Panel a shows aggregate annual global net anthropogenic GHG emissions by groups of gases from 1990 to 2019 reported in GtCO2-eq converted based on global warming potentials with a 100-year time horizon (GWP100-AR6) from the IPCC Sixth Assessment Report Working Group I (Chapter 7). The fraction of global emissions for each gas is shown 1990, 2000, 2010, 2019; as well as the aggregate average annual growth rate between these decades. At the right side of Panel a, GHG emissions in 2019 are broken down into individual components with the associated uncertainties [90% confidence interval] indicated by the error bars: CO2 FFI ±8%, CO2-LULUCF ±70%, CH4 ±30%, N2O ±60%, F-gases ±30%, GHG ±11%. Uncertainties in GHG emissions are assessed in the Supplementary Material to Chapter 2. The single year peak of emissions in 1997 was due to higher CO2-LULUCF emissions from a forest and peat fire event in South East Asia.

Panel b shows global anthropogenic CO2-FFI, net CO2-LULUCF, CH4, N2O and fluorinated gas emissions individually for the period 1990–2019, normalised relative to 100 in 1990. Note the different scale for the included fluorinated gas emissions compared to other gases, highlighting its rapid growth from a low base. Shaded areas indicate the uncertainty range. Uncertainty ranges as shown here are specific for individual groups of greenhouse gases and cannot be compared. The table shows the central estimate for: absolute emissions in 2019, the absolute change in emissions between 1990 and 2019, and emissions in 2019 expressed as a percentage of 1990 emissions. {2.2, Figure 2.5, Figure TS.2, Chapter 2 SM}

[FOOTNOTE 5]: Net GHG emissions in this report refer to releases of greenhouse gases from anthropogenic sources minus removals by anthropogenic sinks, for those species of gases that are reported under the common reporting format of the United Nations Framework Convention on Climate Change (UNFCCC): CO2 from fossil fuel combustion and industrial processes (CO2-FFI); net CO2 emissions from land use, land use change and forestry (CO2-LULUCF); methane (CH4); nitrous oxide (N2O); and fluorinated gases (F-gases) comprising hydrofluorocarbons (HFCs), perfluorocarbons (PFCs), sulphur hexafluoride (SF6) as well as nitrogen trifluoride (NF3). Different datasets for GHG emissions exist, with varying time horizons and coverage of sectors and gases, including some that go back to 1850. In this report, GHG emissions are assessed from 1990, and CO2 sometimes also from 1850. Reasons for this include data availability and robustness, scope of the assessed literature, and the differing warming impacts of non-CO2 gases over time.

[FOOTNOTE 8]: Global databases make different choices about which emissions and removals occurring on land are considered anthropogenic.

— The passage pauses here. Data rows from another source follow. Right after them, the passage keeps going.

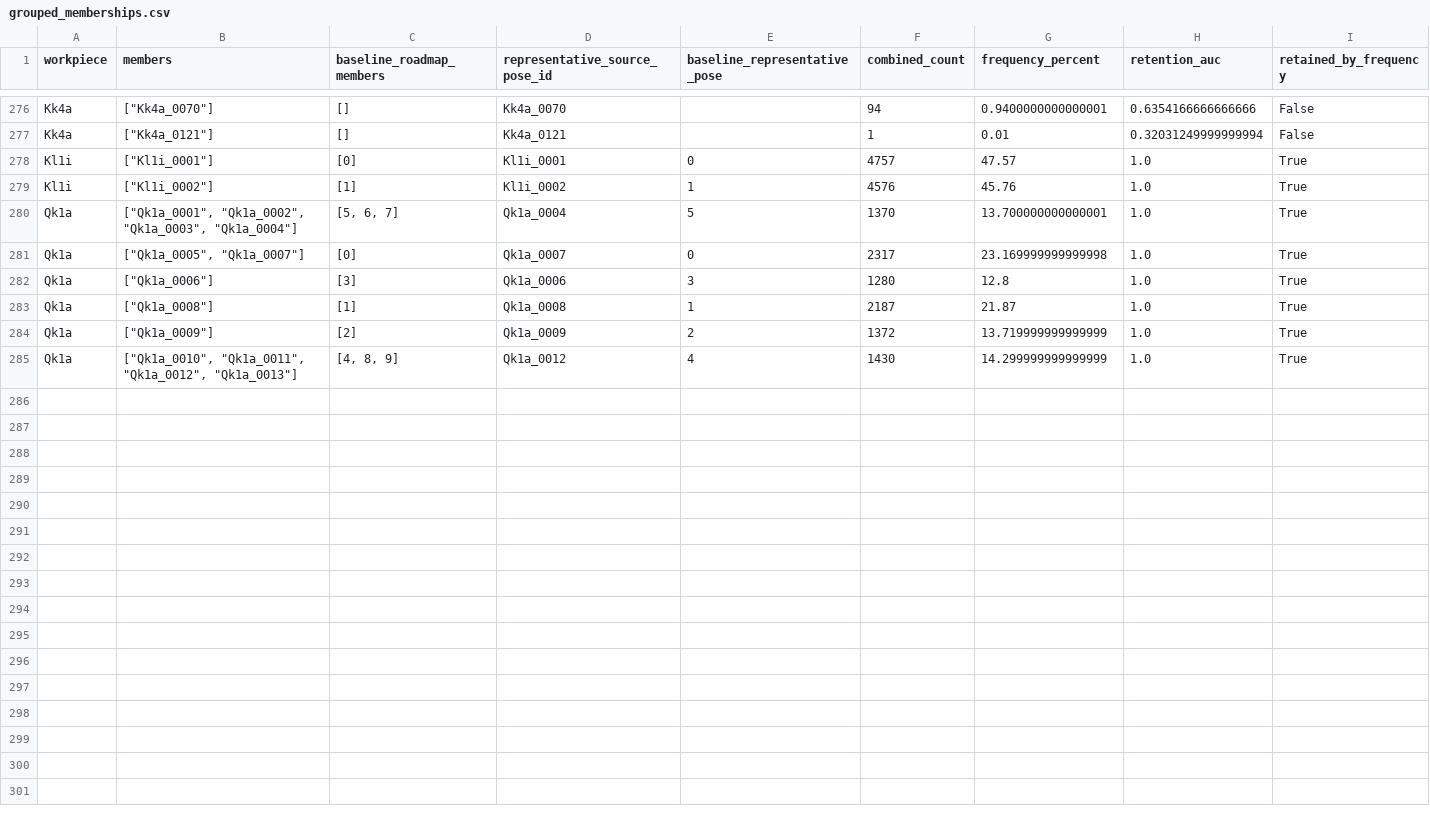
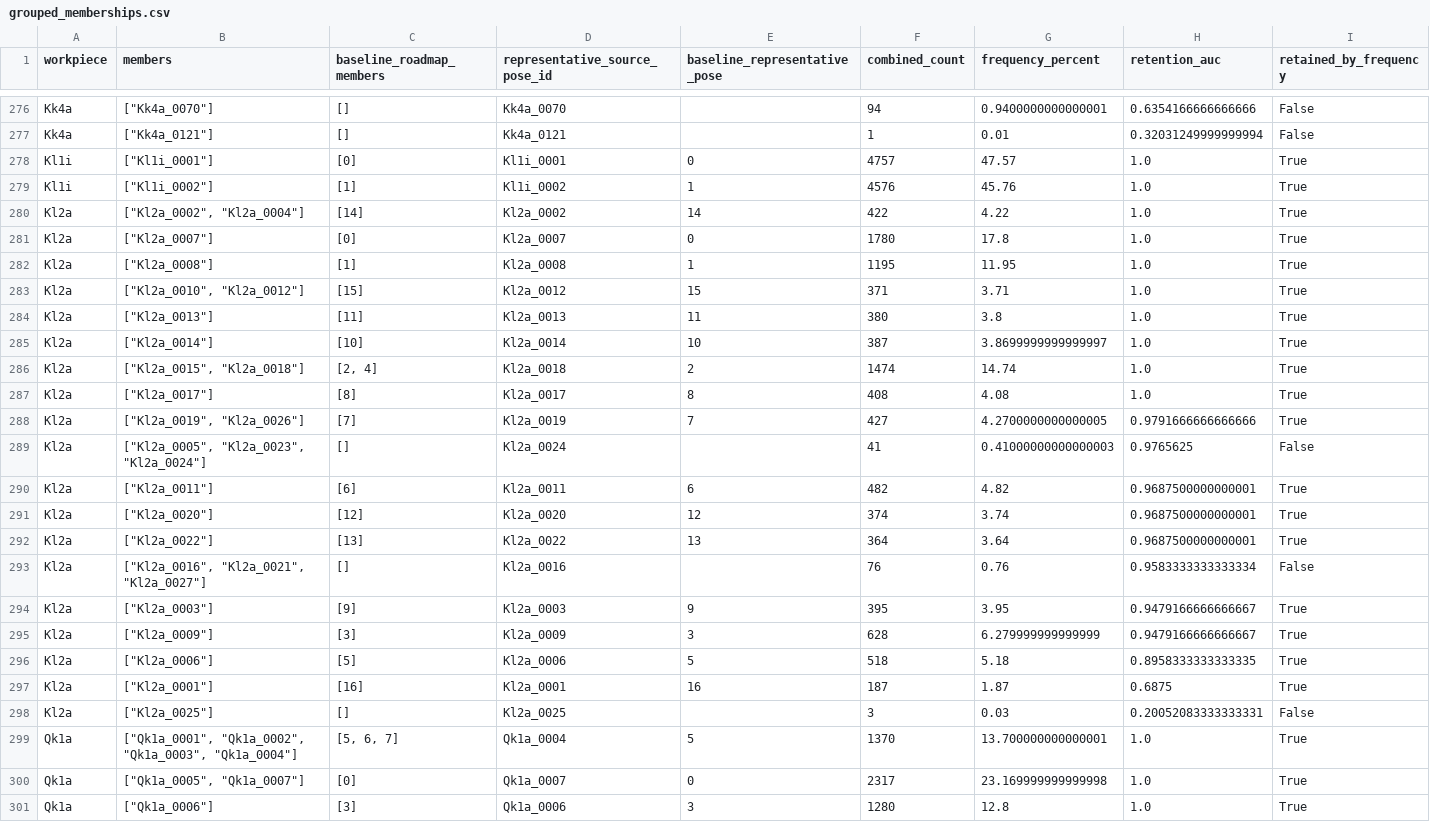
Before and after one commit to match-BiBaZu/BiBaZu_StableComponentenRoadmaps, a CSV file: grouped_memberships.csv, drawn as a sheet; only a part is shown, gaps mark what is left out; the shorter side is filled out with more unchanged rows; the diff names each change by its address in the sheet, - before the commit and + after, or states it on an @@ line.

Commit message:
Publish grouped Kl2a: 10000 audited drops

```diff
--- a/grouped_memberships.csv
+++ b/grouped_memberships.csv
+row 280: Kl2a | ["Kl2a_0002", "Kl2a_0004"] | [14] | Kl2a_0002 | 14 | 422 | 4.22 | 1.0 | True
+row 281: Kl2a | ["Kl2a_0007"] | [0] | Kl2a_0007 | 0 | 1780 | 17.8 | 1.0 | True
+row 282: Kl2a | ["Kl2a_0008"] | [1] | Kl2a_0008 | 1 | 1195 | 11.95 | 1.0 | True
+row 283: Kl2a | ["Kl2a_0010", "Kl2a_0012"] | [15] | Kl2a_0012 | 15 | 371 | 3.71 | 1.0 | True
+row 284: Kl2a | ["Kl2a_0013"] | [11] | Kl2a_0013 | 11 | 380 | 3.8 | 1.0 | True
+row 285: Kl2a | ["Kl2a_0014"] | [10] | Kl2a_0014 | 10 | 387 | 3.8699999999999997 | 1.0 | True
+row 286: Kl2a | ["Kl2a_0015", "Kl2a_0018"] | [2, 4] | Kl2a_0018 | 2 | 1474 | 14.74 | 1.0 | True
+row 287: Kl2a | ["Kl2a_0017"] | [8] | Kl2a_0017 | 8 | 408 | 4.08 | 1.0 | True
+row 288: Kl2a | ["Kl2a_0019", "Kl2a_0026"] | [7] | Kl2a_0019 | 7 | 427 | 4.2700000000000005 | 0.9791666666666666 | True
+row 289: Kl2a | ["Kl2a_0005", "Kl2a_0023", "Kl2a_0024"] | [] | Kl2a_0024 |  | 41 | 0.41000000000000003 | 0.9765625 | False
+row 290: Kl2a | ["Kl2a_0011"] | [6] | Kl2a_0011 | 6 | 482 | 4.82 | 0.9687500000000001 | True
+row 291: Kl2a | ["Kl2a_0020"] | [12] | Kl2a_0020 | 12 | 374 | 3.74 | 0.9687500000000001 | True
+row 292: Kl2a | ["Kl2a_0022"] | [13] | Kl2a_0022 | 13 | 364 | 3.64 | 0.9687500000000001 | True
+row 293: Kl2a | ["Kl2a_0016", "Kl2a_0021", "Kl2a_0027"] | [] | Kl2a_0016 |  | 76 | 0.76 | 0.9583333333333334 | False
+row 294: Kl2a | ["Kl2a_0003"] | [9] | Kl2a_0003 | 9 | 395 | 3.95 | 0.9479166666666667 | True
+row 295: Kl2a | ["Kl2a_0009"] | [3] | Kl2a_0009 | 3 | 628 | 6.279999999999999 | 0.9479166666666667 | True
+row 296: Kl2a | ["Kl2a_0006"] | [5] | Kl2a_0006 | 5 | 518 | 5.18 | 0.8958333333333335 | True
+row 297: Kl2a | ["Kl2a_0001"] | [16] | Kl2a_0001 | 16 | 187 | 1.87 | 0.6875 | True
+row 298: Kl2a | ["Kl2a_0025"] | [] | Kl2a_0025 |  | 3 | 0.03 | 0.20052083333333331 | False
```
Also changed, not shown: 55 other files.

Currently, net CO2 fluxes from land reported by global book-keeping models used here are estimated to be about ~5.5 GtCO2 yr-1 higher than the aggregate global net emissions based on national GHG inventories. This difference, which has been considered in the literature, mainly reflects differences in how anthropogenic forest sinks and areas of managed land are defined. Other reasons for this difference, which are more difficult to quantify, can arise from the limited representation of land management in global models and varying levels of accuracy and completeness of estimated LULUCF fluxes in national GHG inventories. Neither method is inherently preferable. Even when the same methodological approach is applied, the large uncertainty of CO2-LULUCF emissions can lead to substantial revisions to estimated emissions. {Cross-Chapter Box 3 in Chapter 3, 7.2, SRCCL SPM A.3.3}